Unlike so many 1960s radicals, Gitlin never succumbed to the lure of identity politics.
Todd Gitlin, who died on Saturday aged 79, was one of the last 1960s radicals standing. Unlike so many of his associates, he seemed to retain an active commitment to the radical democratic ideals he upheld in his youth.
Gitlin personified the New Left politics of the 1960s. He was an early president of Students for a Democratic Society, which became arguably the most important radical movement in the US at the time. And he played a prominent role in organising demonstrations against the Vietnam War and the Apartheid regime in South Africa.
During the 1960s, Gitlin was full of heady optimism. As he was later to recall, ‘what moved me most about the SDS circle’ was that ‘everything these people did was charged with intensity’.
Indeed, this intensity led many members of the SDS, including Gitlin, to embrace a voluntaristic and often very personal orientation towards political life. As Gitlin wrote in The Sixties: Years of Hope, Days of Rage (1987), this new politics centred on ‘a passion to make life whole: to bring political commitment into private life, to make private values count in public’. The aim was to overcome the ‘treacherous schism between public postures and private evasions and hierarchies’.
The politicisation of private life and the emotional needs of the self – writ large in Carol Hanisch’s 1969 essay ‘The Personal is Political’ – was one of 1960s radicalism’s most significant contributions to politics and culture. It served, effectively, as a precursor to identity politics.
Gitlin was aware of this connection, between the personalisation of politics and its crystallisation into identity politics. Indeed, the first usage of the term ‘identity politics’, recorded by the Oxford English Dictionary, was in the 1973 Irving Howe-edited book, 1984 Revisited, to which Gitlin himself contributed.
Throughout his life Gitlin tended to underestimate the power of identity politics. Writing in Dissent in 1995, he argued that political correctness was not a phenomenon of lasting significance. The ‘heyday of PC and the adversary culture is over’, he concluded.
Gitlin clearly wanted the ‘heyday of PC’ to be over. He was concerned that identity politics had significantly weakened the left as a political force. In The Twilight of Common Dreams: Why America is Wracked by Culture Wars (1995), he warned that while the Republicans had gained power in Washington, the left was ‘marching on the English department’.
Today, it is not simply English departments that have fallen prey to wokeism of course. Virtually every significant institution in the Anglo-American world is dominated by identity politics.
To his credit, Gitlin, unlike many of his associates in the SDS, remained critical of the divisive consequences of identity politics. In July 2020, he was among the signatories to a high-profile letter to Harper’s Magazine, which condemned cancel culture and the growing tendency to shut down and punish those who hold politically incorrect views.
Gitlin’s hostility to cancel culture showed that he retained some of the spirit of his youthful democratic radicalism.

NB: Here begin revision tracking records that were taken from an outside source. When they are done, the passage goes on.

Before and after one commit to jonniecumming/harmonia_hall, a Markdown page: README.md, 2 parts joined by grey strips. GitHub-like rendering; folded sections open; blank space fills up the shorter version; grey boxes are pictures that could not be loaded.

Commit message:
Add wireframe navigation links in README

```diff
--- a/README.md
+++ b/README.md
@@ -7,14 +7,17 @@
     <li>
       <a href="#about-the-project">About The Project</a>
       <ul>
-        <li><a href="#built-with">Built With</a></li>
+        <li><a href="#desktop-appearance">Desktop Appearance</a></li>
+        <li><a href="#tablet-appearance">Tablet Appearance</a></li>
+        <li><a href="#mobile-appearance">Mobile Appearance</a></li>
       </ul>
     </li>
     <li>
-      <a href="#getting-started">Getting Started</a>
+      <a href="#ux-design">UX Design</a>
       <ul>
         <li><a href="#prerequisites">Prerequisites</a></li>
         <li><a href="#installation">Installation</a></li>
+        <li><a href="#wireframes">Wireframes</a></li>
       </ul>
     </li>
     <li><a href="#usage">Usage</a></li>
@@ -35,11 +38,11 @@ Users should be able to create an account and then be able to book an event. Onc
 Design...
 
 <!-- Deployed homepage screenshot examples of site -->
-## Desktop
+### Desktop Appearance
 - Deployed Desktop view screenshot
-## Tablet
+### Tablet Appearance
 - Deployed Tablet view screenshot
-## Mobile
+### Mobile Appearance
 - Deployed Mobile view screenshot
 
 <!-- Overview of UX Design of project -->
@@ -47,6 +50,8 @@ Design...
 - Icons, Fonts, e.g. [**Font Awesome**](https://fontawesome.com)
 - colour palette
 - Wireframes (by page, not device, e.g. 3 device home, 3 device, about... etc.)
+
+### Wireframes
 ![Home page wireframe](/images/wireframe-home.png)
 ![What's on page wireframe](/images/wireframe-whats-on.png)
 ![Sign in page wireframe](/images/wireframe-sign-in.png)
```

Indeed, he steadfastly refused to conform to the illiberalism of the left. So, although he was critical of Zionism, he actively opposed the anti-Israel Boycott, Divestment and Sanctions movement. For this, he was denounced by woke activists as a ‘liberal Zionist’.
To the end of his life, Gitlin’s political integrity shone through. He was a man of honesty and possessed a principled non-conformism so rare among leftist activists today. Though he perhaps never fully grasped the contours of the world that emerged from the 1960s, he intuited that there was something fundamentally wrong with identity politics.
His commentaries on public life will be sorely missed by free-thinking people everywhere.
Frank Furedi’s 100 Years of Identity Crisis: Culture War over Socialisation is published by De Gruyter.
(1) The Sixties: Years of Hope, Days of Rage, by Todd Gitlin, Bantam Doubleday, 1993, p365
Picture by: David Shankbone, published under a creative-commons licence.